### Exercise goal
Below are some records; find each line that carries the word "sendoption" and copy it.

Segment Start: Source data

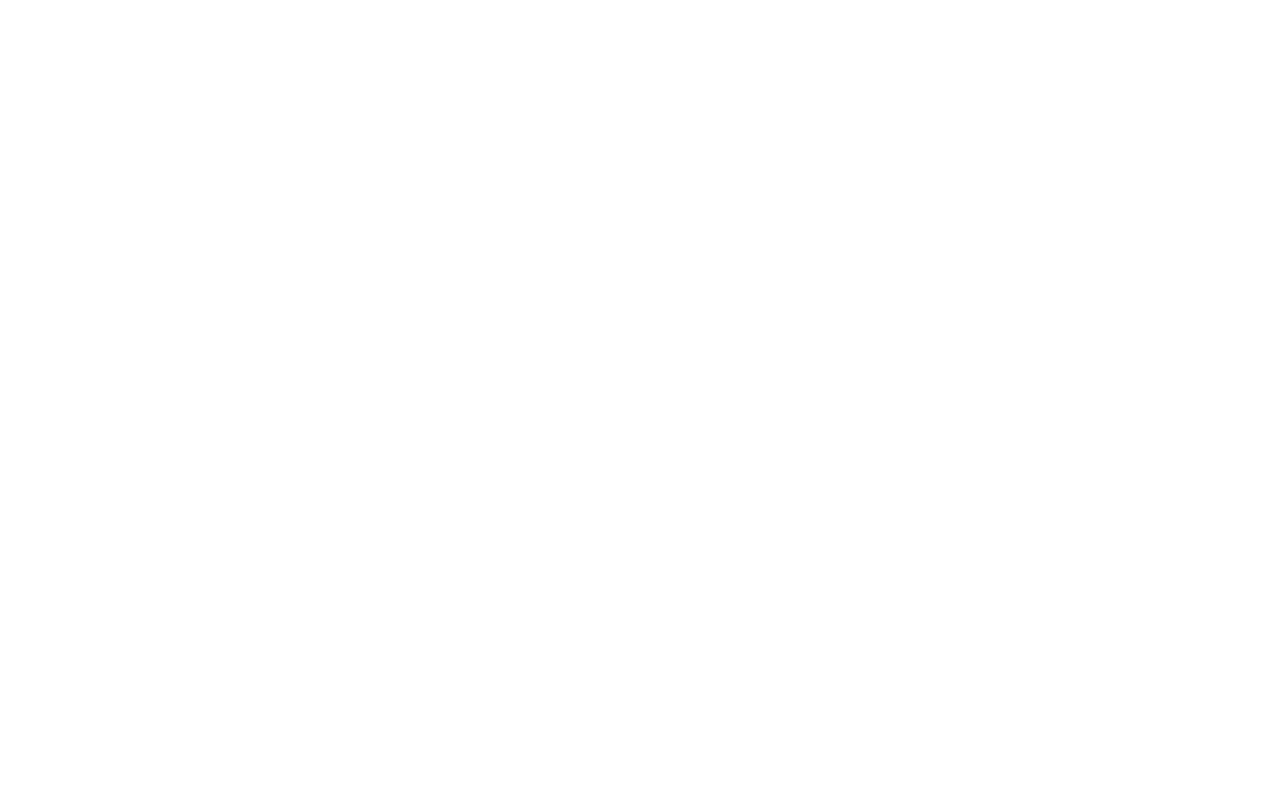
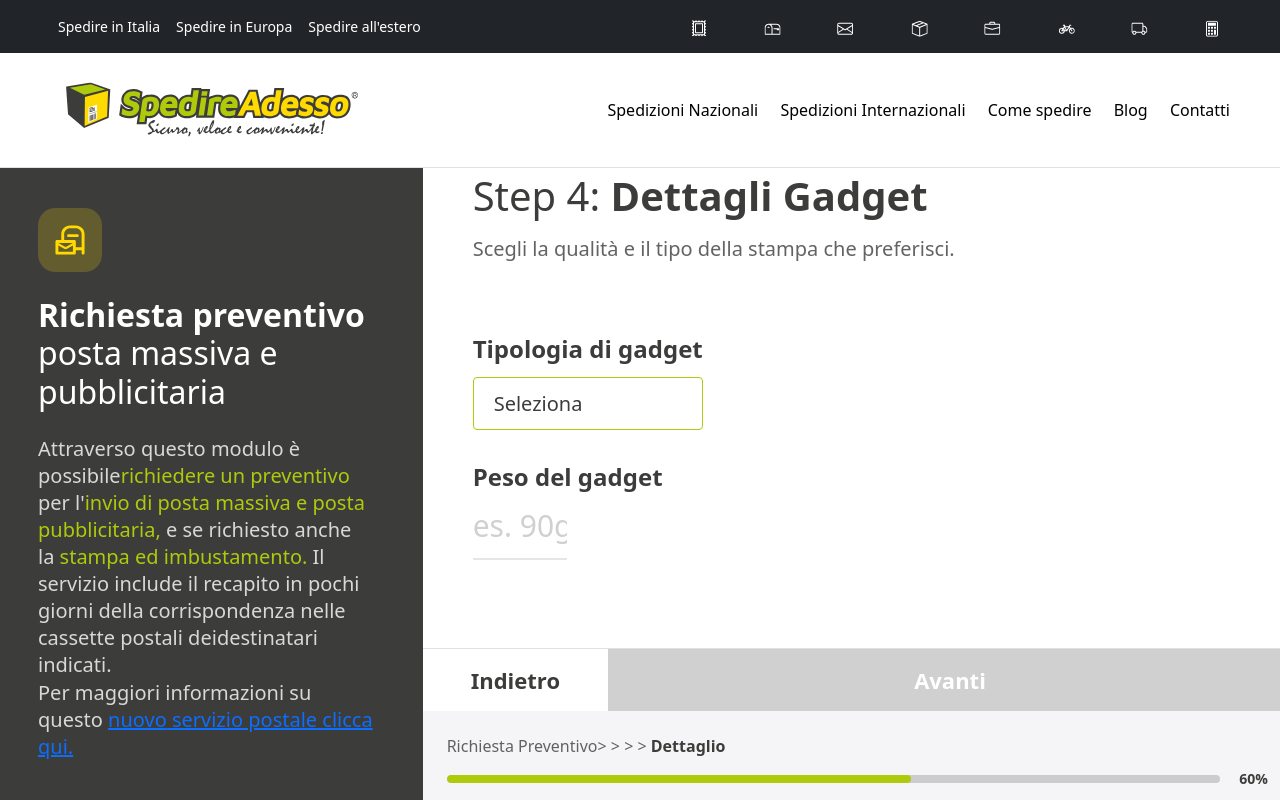
Before and after one commit to gallomaf/SAMarketPostaleFE, a React (Create React App) app: page /modulo-preventivo-postale/Gadget/Step-4-2 in a window 1280 px wide. Built offline with nearby package versions, Linux system fonts and the light colour scheme.

Commit message:
fix file + varie

```diff
--- a/package.json
+++ b/package.json
@@ -1,6 +1,6 @@
 {
   "name": "spedireadesso",
-  "homepage": "/marketingpostale",
+  "homepage": "/modulo-preventivo-postale",
   "version": "0.1.0",
   "private": true,
   "dependencies": {
--- a/public/index.html
+++ b/public/index.html
@@ -21,7 +21,7 @@
       work correctly both with client-side routing and a non-root public URL.
       Learn how to configure a non-root public URL by running `npm run build`.
     -->
-    <title>React App</title>
+    <title>Modulo Preventivo Postale</title>
   </head>
   <body>
     <noscript>You need to enable JavaScript to run this app.</noscript>
--- a/src/App.js
+++ b/src/App.js
@@ -50,7 +50,7 @@ function App() {
 
   return (
     <>
-      <BrowserRouter basename="marketingpostale/">
+      <BrowserRouter basename="modulo-preventivo-postale/">
         <Routes>
           <Route path="/" element={<Step1 />} />
           <Route path="/Step-1" element={<Step1 />} />
--- a/src/Pages/Cataloghi/Step4/Step3of4/Step3of4Cataloghi.js
+++ b/src/Pages/Cataloghi/Step4/Step3of4/Step3of4Cataloghi.js
@@ -688,8 +688,8 @@ export default function Step3of4Cataloghi() {
                                 <input
                                     className="form-check-input"
                                     type="radio"
-                                    name="flexRadioDefaultG3"
-                                    id="flexRadioDefaultG3"
+                                    name="flexRadioDefaultG4"
+                                    id="flexRadioDefaultG"
                                     checked={isCheckedG4}
                                     onChange={() => {
                                       setIsCheckedG3(false);
@@ -700,7 +700,7 @@ export default function Step3of4Cataloghi() {
                                 />
                                 <div className="label-img">
                                   <label className={!isCheckedG4 ? "form-check-label" : "form-check-label-selected"}
-                                         htmlFor="flexRadioDefaultG3">
+                                         htmlFor="flexRadioDefaultG4">
                                     170gr
                                   </label>
                                 </div>
--- a/src/Pages/Gadget/Step4/Step2of4Gadget/Step2of4Gadget.css
+++ b/src/Pages/Gadget/Step4/Step2of4Gadget/Step2of4Gadget.css
@@ -305,7 +305,6 @@ p {
 }
 .btn-r2 {
   width: 100%;
-
   /* border-radius: 12px; */
   background: #d0d0d0;
   display: flex;
@@ -457,6 +456,55 @@ p {
   font-weight: 400;
   line-height: normal;
 }
+/* modal gadget */
+.modal-content {
+  border-radius: 10px;
+  padding: 20px;
+}
+
+.gadget-item {
+  padding: 10px;
+  cursor: pointer;
+  font-size: 18px;
+  border-bottom: 1px solid #e6e6e6;
+}
+
+.gadget-item:hover {
+  background-color: #f8f9fa;
+}
+
+.custom-drop {
+  display: flex;
+  justify-content: space-between;
+  align-items: center;
+  padding: 12px;
+  border: 1px solid #d6d6d6;
+  border-radius: 4px;
+  cursor: pointer;
+  width: 100%;
+}
+
+.modal-ul {
+  list-style-type: none; /* Rimuove i pallini */
+  padding: 0; /* Rimuove il padding di default */
+  margin: 0; /* Rimuove il margine di default */
+}
+
+.modal-ul li {
+  /*margin-bottom: 10px; /* Aggiunge uno spazio tra gli elementi dell'elenco */
+  cursor: pointer; /* Cambia il cursore a "pointer" */
+}
+
+.modal-ul li:hover {
+  background-color: #f0f0f0; /* Cambia il colore di sfondo al passaggio del mouse */
+}
+
+.custom-modal-footer {
+  border-top: none !important; /* Rimuove il bordo superiore */
+  /* padding-top: 5px; */
+}
+
+/* fine modal gadget */
 
 @media (max-width: 990px) {
   .col-lhs {
--- a/src/Pages/Gadget/Step4/Step2of4Gadget/Step2of4Gadget.js
+++ b/src/Pages/Gadget/Step4/Step2of4Gadget/Step2of4Gadget.js
@@ -1,5 +1,6 @@
 import React from "react";
 import "./Step2of4Gadget.css";
+import { Modal, Button } from 'react-bootstrap';
 import { Row, Col } from "react-bootstrap";
 import ProgressBar from "react-bootstrap/ProgressBar";
 import { useState, useEffect } from "react";
@@ -36,12 +37,20 @@ export default function Step2of4Gadget() {
   //useEffect(() => {
     //setItem(localStorage.getItem("sendoption"));
   //});
-
+  const [modalShow, setModalShow] = useState(false);
   const [selectedValue, setSelectedValue] = useState("");
   const [gadgetweight, setGadgetWeight] = useState(step4Peso ? step4Peso : "");
   const [dropselectedValue, setDropSelectedValue] = useState(step4Gadget ? step4Gadget : "");
   const [measurement, setmeasurementValue] = useState(step4Misure ? step4Misure : "");
 
+  // Aggiungi le funzioni per aprire e chiudere il modale
+  const handleShow = () => setModalShow(true);
+  const handleClose = () => setModalShow(false);
+
+  const handleModalSelect = (gadgetName) => {
+    setDropSelectedValue(gadgetName);
+    handleClose(); // Chiude il modale dopo la selezione
+  };
 
   const [isChecked1, setIsChecked1]   = useState(step4Colore === "Bianco/Nero" );
   const [isChecked2, setIsChecked2]   = useState(step4Colore === "Colore" );
@@ -212,30 +221,38 @@ export default function Step2of4Gadget() {
                           }
                       >
                         <div className="form-group cartoline-form-drop-width gadget-drop">
-                          <label className="envelope-label">
-                            Tipologia di gadget
-                          </label>
+                          {/* Modale per la selezione dei gadget */}
+                          <Modal show={modalShow} onHide={handleClose} centered>
+                            <Modal.Header closeButton>
+                              <Modal.Title>Seleziona un Gadget</Modal.Title>
+                            </Modal.Header>
+                            <Modal.Body>
+                              <ul  className="modal-ul">
+                                {gadgets.map((gadget) => (
+                                    <li key={gadget.id} onClick={() => handleModalSelect(gadget.name)} className="gadget-item">
+                                      {gadget.name}
+                                    </li>
+                                ))}
+                              </ul>
+                            </Modal.Body>
+                            <Modal.Footer className="custom-modal-footer">
+                              <Button variant="secondary" onClick={handleClose}>
+                                Chiudi
+                              </Button>
+                            </Modal.Footer>
+                          </Modal>
 
-                          <Dropdown onSelect={DropdownhandleChange}>
-                            <Dropdown.Toggle
-                                id="dropdown-basic"
-                                className={
-                                  dropselectedValue === ""
-                                      ? "custom-drop"
-                                      : "custom-drop custom-drop-border"
-                                }
-                            >
+                          {/* Pulsante che apre il modale */}
+                          <div className="form-group cartoline-form-drop-width gadget-drop">
+                            <label className="envelope-label">Tipologia di gadget</label>
+                            <div onClick={handleShow} className="custom-drop custom-drop-border">
                               {dropselectedValue === "" ? "Seleziona" : dropselectedValue}
-                            </Dropdown.Toggle>
+                            </div>
+                          </div>
 
-                            <Dropdown.Menu>
-                              {gadgets.map((gadget) => (
-                                  <Dropdown.Item key={gadget.id} eventKey={gadget.name}>
-                                    {gadget.name}
-                                  </Dropdown.Item>
-                              ))}
-                            </Dropdown.Menu>
-                          </Dropdown>
+
+
+
 
                         </div>
                         <div
@@ -275,32 +292,11 @@ export default function Step2of4Gadget() {
                       </div>
                     </form>
                   </div>
-                  <div className="btn-img-rhs">
-                    {/* <div
-                      className={
-                        (isChecked1 || isChecked2) &&
-                        dropselectedValue !== "Seleziona"
-                          ? "d-block"
-                          : "d-none"
-                      }
-                    >
-                      <img src="/Images/Step1/envelop-img.svg" alt="Envelope" />
-                    </div> */}
-                  </div>
+
                 </div>
               </div>
 
               <div className="btns-envelope">
-                {/* <div
-                  className={
-                    (isChecked1 || isChecked2) &&
-                    dropselectedValue !== "Seleziona"
-                      ? "envelope-img"
-                      : "d-none"
-                  }
-                >
-                  <img src="/Images/Step1/envelope-mb.svg" alt="Envelope" />
-                </div> */}
                 <div className="btn-rhs-row-mb">
                   <div>
                     <button className="btn-r1" onClick={goBack}>Indietro</button>
--- a/src/Pages/Gadget/Step4/Step4Gadget.js
+++ b/src/Pages/Gadget/Step4/Step4Gadget.js
@@ -75,6 +75,9 @@ export default function Step4Gadget() {
     localStorage.setItem("step4Stampa", isChecked ? 'cliente' : isChecked2 ? 'sa' : '');
 
     localStorage.setItem("step4Colore", isCheckedCol1 ? 'Bianco/Nero' : isCheckedCol2 ? 'Colore' : '');
+
+    let bustax = busteCataloghi[formatoBuste-1].name;
+    localStorage.setItem("busta", bustax);
 
     if( (((isCheckedCol1 || isCheckedCol2) && isChecked2) || isChecked)
         && formatoBuste
--- a/src/Pages/Lettere/Step7/Step7.js
+++ b/src/Pages/Lettere/Step7/Step7.js
@@ -31,18 +31,47 @@ export default function Step7() {
   let step3QtaItalia  = localStorage.getItem("step3QtaItalia");
   let step3QtaEstero  = localStorage.getItem("step3QtaEstero");
 
-  const storedBuste          = JSON.parse(localStorage.getItem('buste'));//recupero con JSON perchè è un array
+
+
+  let storedBuste          = null;
+
+
+    storedBuste          = JSON.parse(localStorage.getItem('buste'));//recupero con JSON perchè è un array
+
+  if(sendoption == 'Cataloghi'){
+    storedBuste          = JSON.parse(localStorage.getItem('busteCataloghi'));//recupero con JSON perchè è un array
+  }
+  else if(sendoption == 'Gadget'){
+    storedBuste          = JSON.parse(localStorage.getItem('busteGadget'));//recupero con JSON perchè è un array
+  }
+
+
   const step4Busta    = localStorage.getItem("step4Busta");
   let step4Misure     = localStorage.getItem("step4Misure");
   let step4Stampa     = localStorage.getItem("step4Stampa");
+
+  const step4Altezza  = localStorage.getItem("step4Altezza");
+  const step4Lunghezza= localStorage.getItem("step4Lunghezza");
 
   let step4Colore       = localStorage.getItem("step4Colore");//logo busta o cartoline
   const step4Tipo       = localStorage.getItem("step4Tipo");
   const step4Grammatura = localStorage.getItem("step4Grammatura");
   const step4Carta      = localStorage.getItem("step4Carta");
+  //alcuni di catalogo
+  const step4Formato        = localStorage.getItem("step4Formato");
+  const step4ColoreCatalogo = localStorage.getItem("step4ColoreCatalogo");
+  //const step4Tipo           = localStorage.getItem("step4Tipo");
+  //const step4Grammatura     = localStorage.getItem("step4Grammatura");
+  const step4StampaCatalogo = localStorage.getItem("step4StampaCatalogo");
 
   const step4Gadget   = localStorage.getItem("step4Gadget");
   const step4Peso     = localStorage.getItem("step4Peso");
+  const cartolina     = localStorage.getItem("cartolina");
+
+  const file_item     = localStorage.getItem("step4File");
+  console.log("file_item", file_item);
+
+  const bustax        = localStorage.getItem("bustax");//busta cataloghi
 
   const step5Pagine   = localStorage.getItem("step5Pagine");
 
@@ -98,6 +127,12 @@ export default function Step7() {
   };
 
 
+  const handleButtonClick = (event) => {
+    event.preventDefault();
+    nextstep();
+  };
+
+
 
   const formValidation = () => {
     if (name.length < 3) {
@@ -140,10 +175,6 @@ export default function Step7() {
       //recuperare il dati di busta dall'array storedBuste
       const bustaTrovata = storedBuste.find(item => item.id  == step4Busta);
 
-      //se la busta non è personalizzata (id=6) allora non mostro le misure personalizzate
-      if(parseInt(step4Busta) < 6){
-        step4Misure = "-";
-      }
 
       if(step4Stampa == 'sa'){
         step4Stampa = "SpedireAdesso";
@@ -152,51 +183,119 @@ export default function Step7() {
         step4Colore = "-";
       }
 
+      //se esiste step4Altezza e step4Lunghezza scriverli dentro step4Misure
+        if(step4Altezza && step4Lunghezza){
+          step4Misure = step4Lunghezza + " x " + step4Altezza;
+        }
+
+        let formato_item = "-";
+
+
+        if(cartolina){
+          formato_item = cartolina; //cartolina
+        }
+        else if(step4Gadget){
+            formato_item = step4Gadget; //gadget
+        }
+        else if(step52Formato){
+            formato_item = step52Formato; //interno
+        }
+        else if(step4Formato){
+            formato_item = step4Formato; //catalogo
+        }
+
+        let grammatura_item = "-";
+        if(step4Grammatura){
+          grammatura_item = step4Grammatura;
+        }
+
+        let misura_item = step4Misure;
+        if(step4Peso){
+          misura_item = step4Peso; //peso gadget
+        }
+
+        let stampa_item = "-";
+        if(step4StampaCatalogo){
+            stampa_item = step4StampaCatalogo;
+        }
+        if(step52Stampa){
+            stampa_item = step52Stampa;
+        }
+
+        if(stampa_item == 'sa'){
+            stampa_item = "SpedireAdesso";
+        }
+
+        let colore_item = "-";
+        if(step4ColoreCatalogo){
+            colore_item = step4ColoreCatalogo;
+        }
+        if(step5InternoColore){
+            colore_item = step5InternoColore;
+        }
+
+        //step5InternoStampa è in lettere tipo stampa fronte/retro
+        let tipo_stampa_item = "-";
+        if(step5InternoStampa){
+            tipo_stampa_item = step5InternoStampa;
+        }
+        if(step4Tipo){
+          tipo_stampa_item = step4Tipo;
+        }
+
+        if(sendoption == 'Cartoline'){
+          stampa_item = step4Stampa;
+          colore_item = step4Colore;
+        }
+
+        let tipo_carta_item = step4Carta ? step4Carta : "-";
+        if(step4Tipo  && sendoption != 'Cartoline'){
+            tipo_carta_item = step4Tipo;
+        }
+
+
       const res = await axios.post(
         //`${API_URL}/auth/addQA_lettere_step7Full`,
-          "https://sweet.spedireadesso.com/v1/step7",
+          "https://sweet.spedireadesso.com/api/v1/step7",
 
           {
 
-            categorytag:        sendoption,
-            quantity:           step2Quantity,
+            tipo:        sendoption,
+            quantita:           step2Quantity,
 
-            country:            nazione,
-            qtaitalia:          step3QtaItalia,
-            qtaestero:          step3QtaEstero,
+            nazione:            nazione,
+            quantita_it:        step3QtaItalia,
+            quantita_ee:        step3QtaEstero,
 
-            envelope_format:    bustaTrovata.name,
-            envelope_printing:  step4Stampa,
-            measurements:       step4Misure,
+            tipo_busta:    bustaTrovata.name,
+            misura_busta:       step4Misure,
 
-            print_quality:      step4Colore,
+            stampa_busta:       step4Stampa,//chi stampa le buste o le cartoline
+            colore_busta:      step4Colore,//colore stampa buste, cartoline
+
             //cartoline
-            print_type:         step4Tipo,
-            paper_grammage:     step4Grammatura,
-            paper_type:         step4Carta,
+            formato_item:         formato_item,
+            misura_item:              misura_item,
+            quantita_item:            step52Quantita,
+            stampa_item:      stampa_item,
+            colore_item:      colore_item,
 
-            //gadget step 4-2
-            gadget:             step4Gadget,
-            weight:             step4Peso,
+            tipo_stampa_item: tipo_stampa_item,
 
-            rec: step5Pagine,
-            //step 5-2
-            page_Format:                step52Formato,
-            internal_pages:             step52Misure,
-            number_of_pages:            step52Quantita,
-            printing_of_internal_letter:step52Stampa,
+            grammatura_item:       grammatura_item,
+            tipo_carta_item:         tipo_carta_item,
 
-            print_quality_internal:     step5InternoStampa,
-            type_of_printing_internal:  step5InternoColore,
+            file_item: file_item,
 
-            file_customer:  step6Dest,
+
+            destinatari:    step6Dest,
             note:           step6Note,
 
             //step7
-            First_Name:   name,
-            Company:      agency,
-            Phone_Number: number,
-            Email:        email,
+            nominativo:   name,
+            azienda:      agency,
+            telefono:     number,
+            email:        email,
         }
       );
       if (res.status === 200) {
@@ -318,8 +417,7 @@ export default function Step7() {
                       >
                         Con l'invio di questa richiesta, accetto espressamente i
                         Termini e Condizioni e acconsento al<br></br>{" "}
-                        trattamento dei miei dati personali in conformità con la
-                        Privacy Policy.
+                        trattamento dei miei dati personali in conformità con la{" "}<a href="https://www.spedireadesso.com/privacy-policy.html" target="_blank">Privacy Policy</a>.
                       </label>
                     </div>
                   </div>
@@ -336,7 +434,7 @@ export default function Step7() {
                             ? "btn-r2-active"
                             : "btn-r2"
                     }
-                    onClick={nextstep}
+                    onClick={handleButtonClick}
                   >
                     Invia Richiesta Preventivo
                   </button>
@@ -353,7 +451,7 @@ export default function Step7() {
                         ? "btn-r2-active"
                         : "btn-r2"
                     }
-                    onClick={nextstep}
+                    onClick={handleButtonClick}
                   >
                     Invia Richiesta Preventivo
                   </button>
```
Also changed, not shown: src/Pages/Cartoline/Step4/Step2of4/Step2of4Cartoline.js (+14 -15 lines), public/manifest.json, 2 other files (tests, documents, lock files or other folders).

Segment End: Source data

### Output for this exercise
     //setItem(localStorage.getItem("sendoption"));
+  if(sendoption == 'Cataloghi'){
+  else if(sendoption == 'Gadget'){
+        if(sendoption == 'Cartoline'){
+        if(step4Tipo  && sendoption != 'Cartoline'){
-            categorytag:        sendoption,
+            tipo:        sendoption,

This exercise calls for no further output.